This website is about how to use and care for your Cook Medical Entuit Thrive feeding tube. This website provides only general information, so you will still need to follow your doctor’s advice.
Caution: Your doctor is the best source of information and advice about your healthcare. Please contact your doctor about any questions or problems that you have.
We included a glossary to help you understand certain words on this website. The glossary words appear in blue boldface type.
What is a feeding tube?
A feeding tube carries food from outside your body to your stomach, where the food can be absorbed.
Why would you need a feeding tube?

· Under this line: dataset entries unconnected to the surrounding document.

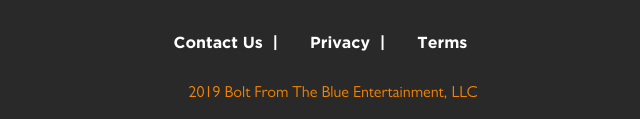
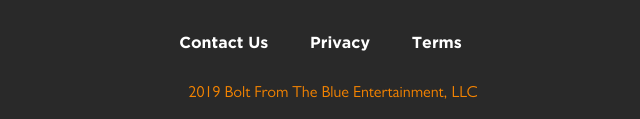
Before and after one commit to dariothornhill/All-Uh-Wi, a plain HTML site: page about.html in a window 1280 px wide. Shown: the part 1346-1465 px from the top of the page, 307-947 px from the left. Drawn offline with nearby package versions, Linux system fonts and the light colour scheme.

Commit message:
Removed '|' in footer

```diff
--- a/about.html
+++ b/about.html
@@ -88,8 +88,8 @@
         /></a>
       </div>
       <div>
-        <a href="contact.html">Contact Us&nbsp;&nbsp;|</a>
-        <a href="privacy.html">Privacy&nbsp;&nbsp;|</a>
+        <a href="contact.html">Contact Us&nbsp;&nbsp;</a>
+        <a href="privacy.html">Privacy&nbsp;&nbsp;</a>
         <a href="terms.html">Terms</a>
       </div>
       <div>
```
Also changed, not shown: terms.html (+2 -2 lines).
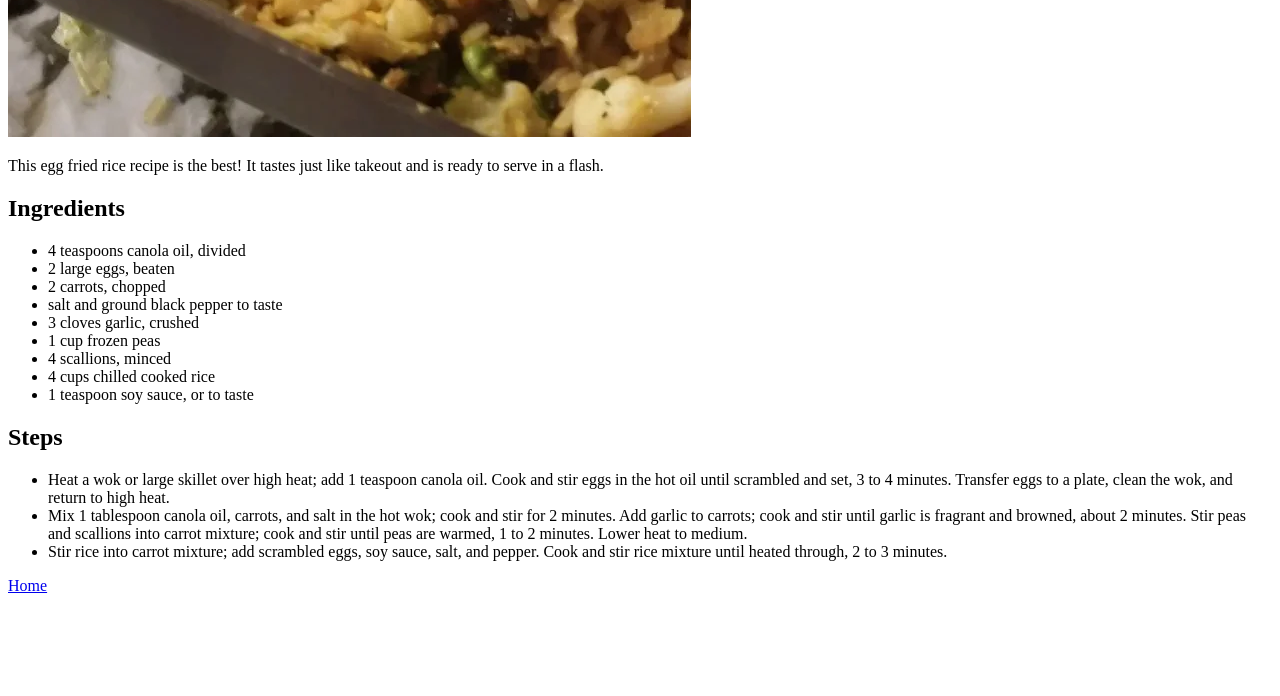
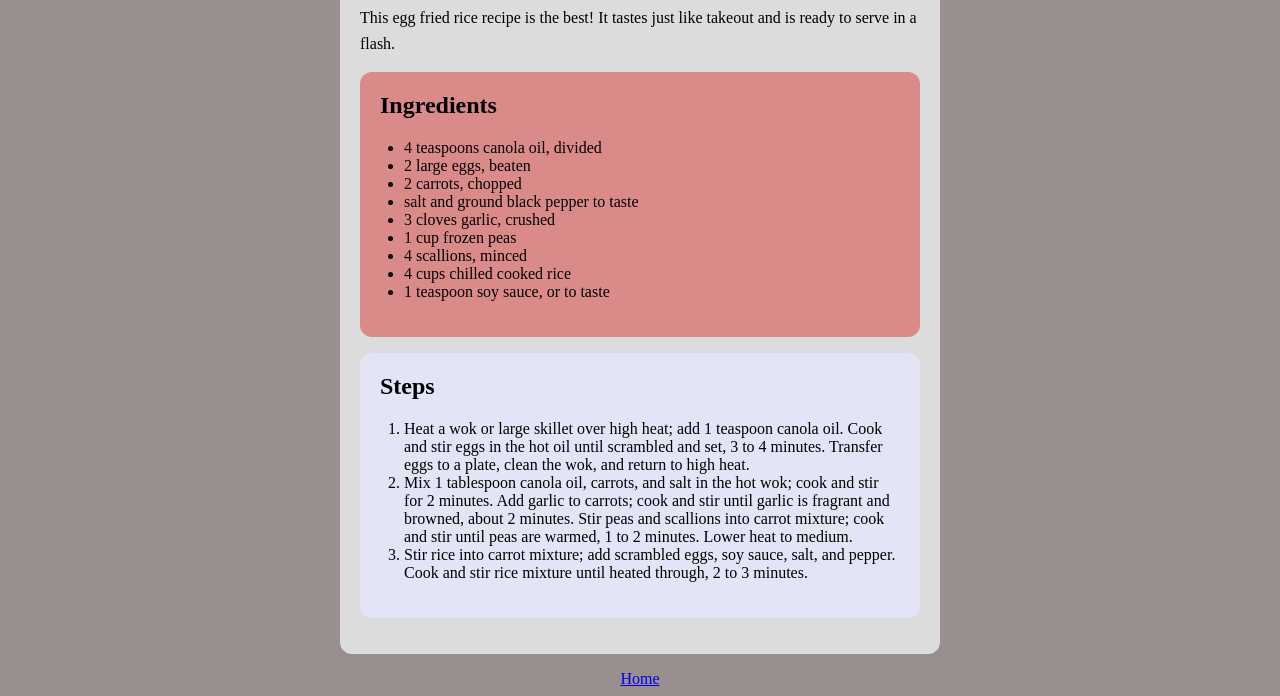
Before and after one commit to MhicoTumbaga018/odin-recipes, a plain HTML site: page recipes/egg-fred-rice.html in a window 1280 px wide. Shown: the part 455-1151 px from the top of the page. Before the commit the page ends 1058 px from the top, so only its background shows below. Drawn offline with Linux system fonts and the light colour scheme.

Commit message:
I restructured the egg-fried-rice.html based on best practices and review by chat gpt as a senior web dev

```diff
--- a/recipes/egg-fred-rice.html
+++ b/recipes/egg-fred-rice.html
@@ -4,22 +4,27 @@
     <meta charset="UTF-8" />
     <meta name="viewport" content="width=device-width, initial-scale=1.0" />
     <title>Egg Fried Rice</title>
-    <link rel="stylesheet" href="../styles/general.css" />
+    <link rel="stylesheet" href="../styles/recipe-page.css" />
   </head>
   <body>
-    <h1>Egg Fried Rice</h1>
+    <main class="main">
+      <article class="recipe content-width">
         <img
             class="recipe-image"
             src="../images/egg-fried-rice.webp"
             alt="photo of fried rice"
           />
-    <p>
-      This egg fried rice recipe is the best! It tastes just like takeout and is
-      ready to serve in a flash.
+        <header>
+          <h1 class="recipe-title">Egg Fried Rice</h1>
+
+          <p class="recipe-description">
+            This egg fried rice recipe is the best! It tastes just like takeout
+            and is ready to serve in a flash.
           </p>
+        </header>
 
+        <section class="recipe-card recipe-ingredients">
           <h2>Ingredients</h2>
-
           <ul>
             <li>4 teaspoons canola oil, divided</li>
             <li>2 large eggs, beaten</li>
@@ -31,29 +36,37 @@
             <li>4 cups chilled cooked rice</li>
             <li>1 teaspoon soy sauce, or to taste</li>
           </ul>
+        </section>
 
+        <section class="recipe-card recipe-steps">
           <h2>Steps</h2>
 
-    <ul>
+          <ol>
             <li>
-        Heat a wok or large skillet over high heat; add 1 teaspoon canola oil.
-        Cook and stir eggs in the hot oil until scrambled and set, 3 to 4
-        minutes. Transfer eggs to a plate, clean the wok, and return to high
-        heat.
+              Heat a wok or large skillet over high heat; add 1 teaspoon canola
+              oil. Cook and stir eggs in the hot oil until scrambled and set, 3
+              to 4 minutes. Transfer eggs to a plate, clean the wok, and return
+              to high heat.
             </li>
             <li>
-        Mix 1 tablespoon canola oil, carrots, and salt in the hot wok; cook and
-        stir for 2 minutes. Add garlic to carrots; cook and stir until garlic is
-        fragrant and browned, about 2 minutes. Stir peas and scallions into
-        carrot mixture; cook and stir until peas are warmed, 1 to 2 minutes.
-        Lower heat to medium.
+              Mix 1 tablespoon canola oil, carrots, and salt in the hot wok;
+              cook and stir for 2 minutes. Add garlic to carrots; cook and stir
+              until garlic is fragrant and browned, about 2 minutes. Stir peas
+              and scallions into carrot mixture; cook and stir until peas are
+              warmed, 1 to 2 minutes. Lower heat to medium.
             </li>
             <li>
-        Stir rice into carrot mixture; add scrambled eggs, soy sauce, salt, and
-        pepper. Cook and stir rice mixture until heated through, 2 to 3 minutes.
+              Stir rice into carrot mixture; add scrambled eggs, soy sauce,
+              salt, and pepper. Cook and stir rice mixture until heated through,
+              2 to 3 minutes.
             </li>
-    </ul>
+          </ol>
+        </section>
+      </article>
+    </main>
 
-    <a href="../index.html">Home</a>
+    <nav>
+      <a class="home-link" href="../index.html">Home</a>
+    </nav>
   </body>
 </html>
```
Lines whose indentation alone changed are shown as unchanged.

Feeding tubes give you the food you need during times when you can’t get enough food through your mouth. You or your loved one might need a temporary or long-term feeding tube for any of these reasons:

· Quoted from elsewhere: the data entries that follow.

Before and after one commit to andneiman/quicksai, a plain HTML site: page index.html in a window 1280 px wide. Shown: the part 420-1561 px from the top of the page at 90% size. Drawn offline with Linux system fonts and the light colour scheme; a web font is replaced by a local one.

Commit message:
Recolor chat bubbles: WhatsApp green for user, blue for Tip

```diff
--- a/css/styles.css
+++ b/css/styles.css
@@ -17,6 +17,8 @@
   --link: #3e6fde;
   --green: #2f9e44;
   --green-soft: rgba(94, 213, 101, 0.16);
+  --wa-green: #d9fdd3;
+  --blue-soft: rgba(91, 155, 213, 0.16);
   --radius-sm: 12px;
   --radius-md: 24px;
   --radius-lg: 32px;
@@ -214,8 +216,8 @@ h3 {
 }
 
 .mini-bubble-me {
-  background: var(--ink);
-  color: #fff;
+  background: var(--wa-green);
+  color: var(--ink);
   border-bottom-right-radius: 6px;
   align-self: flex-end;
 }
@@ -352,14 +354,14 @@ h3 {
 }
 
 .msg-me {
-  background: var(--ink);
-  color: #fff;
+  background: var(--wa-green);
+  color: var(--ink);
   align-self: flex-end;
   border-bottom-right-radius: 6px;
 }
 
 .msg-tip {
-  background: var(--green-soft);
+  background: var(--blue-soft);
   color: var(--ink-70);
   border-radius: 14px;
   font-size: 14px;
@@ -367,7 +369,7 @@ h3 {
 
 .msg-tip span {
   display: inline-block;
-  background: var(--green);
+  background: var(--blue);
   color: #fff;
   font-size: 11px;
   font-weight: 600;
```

Patients in an emergency room may get a feeding tube if they can’t feed themselves in the usual way.
People who are seriously injured may need a feeding tube in order to recover. Children who are born too soon may also need a feeding tube.
Patients with cancer of the mouth, digestive system, head, or neck may get a feeding tube to help them eat. People who get chemotherapy may need a feeding tube.
People with nerve or muscle disorders may need a feeding tube for a long time.
What is a gastrostomy tube, or “G-tube”?
What is a balloon retention gastrostomy tube?
A balloon retention gastrostomy tube uses a balloon filled with water to hold your feeding tube inside your stomach. The balloon prevents your feeding tube from sliding out of place. Your Entuit Thrive feeding tube is a balloon retention gastrostomy tube.
How does your doctor place your Entuit Thrive feeding tube in your stomach?
To place your feeding tube, your doctor puts a tube through your nose and into your stomach. The doctor puts air into the tube to inflate your stomach in order to more easily reach your stomach from outside your body.
The doctor makes a small hole through your abdomen that leads to your stomach. This hole is called a stoma. The doctor places the feeding tube through the stoma and inflates the balloon at the end of the feeding tube. The inflated balloon helps keep your feeding tube in place.
Will my feeding tube need to be replaced?
Your doctor will probably replace your Entuit Thrive feeding tube regularly to make sure that it continues to work correctly. Replacing a feeding tube is often easier than placing it for the first time. Your doctor will follow these steps to replace your tube: